## TASK PROMPT
Each record below should be reproduced as it is written, with pictures left out entirely.

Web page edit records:
┄┄┄┄┄┄
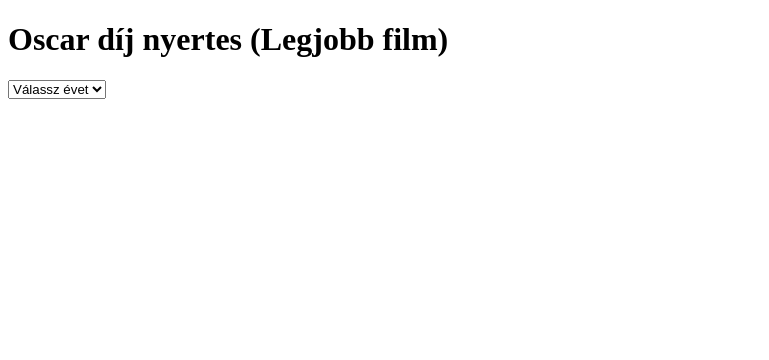
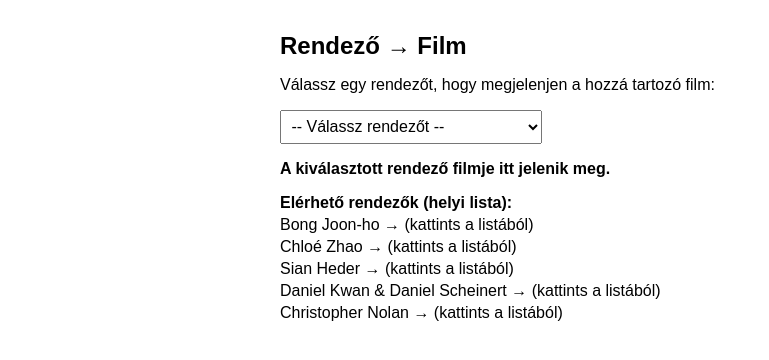
Before and after one commit to Kiss-Martin/k8s_kiss-martin, a plain HTML site: page frontend/index.html in a window 1280 px wide. Shown: the whole page, without its empty margins (0-769 px from the left). Drawn offline with Linux system fonts and the light colour scheme.

Commit message:
fasza kis frontend

```diff
--- a/frontend/index.html
+++ b/frontend/index.html
@@ -2,42 +2,88 @@
 <html lang="hu">
 <head>
   <meta charset="UTF-8">
-  <title>Oscar nyertesek</title>
+  <meta name="viewport" content="width=device-width,initial-scale=1">
+  <title>Rendező → Film</title>
+  <style>
+    body { font-family: Arial, sans-serif; max-width: 720px; margin: 2rem auto; padding: 0 1rem; }
+    h1 { font-size: 1.5rem; margin-bottom: 0.5rem; }
+    select, button { padding: 0.4rem; font-size: 1rem; }
+    #result { margin-top: 1rem; font-weight: 600; }
+    .list { margin-top: 1rem; }
+    .item { margin: 0.25rem 0; }
+  </style>
 </head>
 <body>
 
-  <h1>Oscar díj nyertes (Legjobb film)</h1>
+  <h1>Rendező → Film</h1>
 
-  <select id="yearSelect">
-    <option value="">Válassz évet</option>
-    <option value="2020">2020</option>
-    <option value="2021">2021</option>
-    <option value="2022">2022</option>
-    <option value="2023">2023</option>
-    <option value="2024">2024</option>
-    <option value="2025">2025</option>
+  <p>Válassz egy rendezőt, hogy megjelenjen a hozzá tartozó film:</p>
+
+  <select id="directorSelect">
+    <option value="">-- Válassz rendezőt --</option>
   </select>
 
-  <p id="result"></p>
+  <p id="result">A kiválasztott rendező filmje itt jelenik meg.</p>
+
+  <div class="list">
+    <strong>Elérhető rendezők (helyi lista):</strong>
+    <div id="localList"></div>
+  </div>
 
   <script>
-    const select = document.getElementById("yearSelect");
-    const result = document.getElementById("result");
+    // API base — adjust if your backend runs elsewhere
+    const API_BASE = 'http://localhost:3000';
 
-    select.addEventListener("change", async () => {
-      const year = select.value;
+    // Local list must match backend's keys (keeps frontend usable when served statically)
+    const directors = [
+      'Bong Joon-ho',
+      'Chloé Zhao',
+      'Sian Heder',
+      'Daniel Kwan & Daniel Scheinert',
+      'Christopher Nolan'
+    ];
 
-      if (!year) return;
+    const select = document.getElementById('directorSelect');
+    const result = document.getElementById('result');
+    const localList = document.getElementById('localList');
 
-      const res = await fetch(`http://api-k8s-beadando-kiss-martin.jcloud.jedlik.cloud/oscar/${year}`);
-      const data = await res.json();
+    // populate dropdown and local list
+    directors.forEach(name => {
+      const opt = document.createElement('option');
+      opt.value = name;
+      opt.innerText = name;
+      select.appendChild(opt);
 
-      if (data.error) {
-        result.innerText = data.error;
-      } else {
-        result.innerText = `${data.year} nyertese: ${data.winner}`;
+      const div = document.createElement('div');
+      div.className = 'item';
+      div.innerText = name + ' → (kattints a listából)';
+      div.addEventListener('click', () => { select.value = name; fetchMovie(name); });
+      localList.appendChild(div);
+    });
+
+    select.addEventListener('change', () => {
+      const name = select.value;
+      if (!name) {
+        result.innerText = 'A kiválasztott rendező filmje itt jelenik meg.';
+        return;
       }
+      fetchMovie(name);
     });
+
+    async function fetchMovie(name) {
+      result.innerText = 'Betöltés...';
+      try {
+        const res = await fetch(`${API_BASE}/director/${encodeURIComponent(name)}`);
+        const data = await res.json();
+        if (data.error) {
+          result.innerText = data.error;
+        } else {
+          result.innerText = `Rendező: ${data.director} — Film: ${data.movie}`;
+        }
+      } catch (err) {
+        result.innerText = 'Hiba a kapcsolódás során. Ellenőrizd a backend elérhetőségét.';
+      }
+    }
   </script>
 
 </body>
```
┄┄┄┄┄┄
## EXERCISE ANSWER
Before and after one commit to Kiss-Martin/k8s_kiss-martin, a plain HTML site: page frontend/index.html in a window 1280 px wide. Shown: the whole page, without its empty margins (0-769 px from the left). Drawn offline with Linux system fonts and the light colour scheme.

Commit message:
fasza kis frontend

```diff
--- a/frontend/index.html
+++ b/frontend/index.html
@@ -2,42 +2,88 @@
 <html lang="hu">
 <head>
   <meta charset="UTF-8">
-  <title>Oscar nyertesek</title>
+  <meta name="viewport" content="width=device-width,initial-scale=1">
+  <title>Rendező → Film</title>
+  <style>
+    body { font-family: Arial, sans-serif; max-width: 720px; margin: 2rem auto; padding: 0 1rem; }
+    h1 { font-size: 1.5rem; margin-bottom: 0.5rem; }
+    select, button { padding: 0.4rem; font-size: 1rem; }
+    #result { margin-top: 1rem; font-weight: 600; }
+    .list { margin-top: 1rem; }
+    .item { margin: 0.25rem 0; }
+  </style>
 </head>
 <body>
 
-  <h1>Oscar díj nyertes (Legjobb film)</h1>
+  <h1>Rendező → Film</h1>
 
-  <select id="yearSelect">
-    <option value="">Válassz évet</option>
-    <option value="2020">2020</option>
-    <option value="2021">2021</option>
-    <option value="2022">2022</option>
-    <option value="2023">2023</option>
-    <option value="2024">2024</option>
-    <option value="2025">2025</option>
+  <p>Válassz egy rendezőt, hogy megjelenjen a hozzá tartozó film:</p>
+
+  <select id="directorSelect">
+    <option value="">-- Válassz rendezőt --</option>
   </select>
 
-  <p id="result"></p>
+  <p id="result">A kiválasztott rendező filmje itt jelenik meg.</p>
+
+  <div class="list">
+    <strong>Elérhető rendezők (helyi lista):</strong>
+    <div id="localList"></div>
+  </div>
 
   <script>
-    const select = document.getElementById("yearSelect");
-    const result = document.getElementById("result");
+    // API base — adjust if your backend runs elsewhere
+    const API_BASE = 'http://localhost:3000';
 
-    select.addEventListener("change", async () => {
-      const year = select.value;
+    // Local list must match backend's keys (keeps frontend usable when served statically)
+    const directors = [
+      'Bong Joon-ho',
+      'Chloé Zhao',
+      'Sian Heder',
+      'Daniel Kwan & Daniel Scheinert',
+      'Christopher Nolan'
+    ];
 
-      if (!year) return;
+    const select = document.getElementById('directorSelect');
+    const result = document.getElementById('result');
+    const localList = document.getElementById('localList');
 
-      const res = await fetch(`http://api-k8s-beadando-kiss-martin.jcloud.jedlik.cloud/oscar/${year}`);
-      const data = await res.json();
+    // populate dropdown and local list
+    directors.forEach(name => {
+      const opt = document.createElement('option');
+      opt.value = name;
+      opt.innerText = name;
+      select.appendChild(opt);
 
-      if (data.error) {
-        result.innerText = data.error;
-      } else {
-        result.innerText = `${data.year} nyertese: ${data.winner}`;
+      const div = document.createElement('div');
+      div.className = 'item';
+      div.innerText = name + ' → (kattints a listából)';
+      div.addEventListener('click', () => { select.value = name; fetchMovie(name); });
+      localList.appendChild(div);
+    });
+
+    select.addEventListener('change', () => {
+      const name = select.value;
+      if (!name) {
+        result.innerText = 'A kiválasztott rendező filmje itt jelenik meg.';
+        return;
       }
+      fetchMovie(name);
     });
+
+    async function fetchMovie(name) {
+      result.innerText = 'Betöltés...';
+      try {
+        const res = await fetch(`${API_BASE}/director/${encodeURIComponent(name)}`);
+        const data = await res.json();
+        if (data.error) {
+          result.innerText = data.error;
+        } else {
+          result.innerText = `Rendező: ${data.director} — Film: ${data.movie}`;
+        }
+      } catch (err) {
+        result.innerText = 'Hiba a kapcsolódás során. Ellenőrizd a backend elérhetőségét.';
+      }
+    }
   </script>
 
 </body>
```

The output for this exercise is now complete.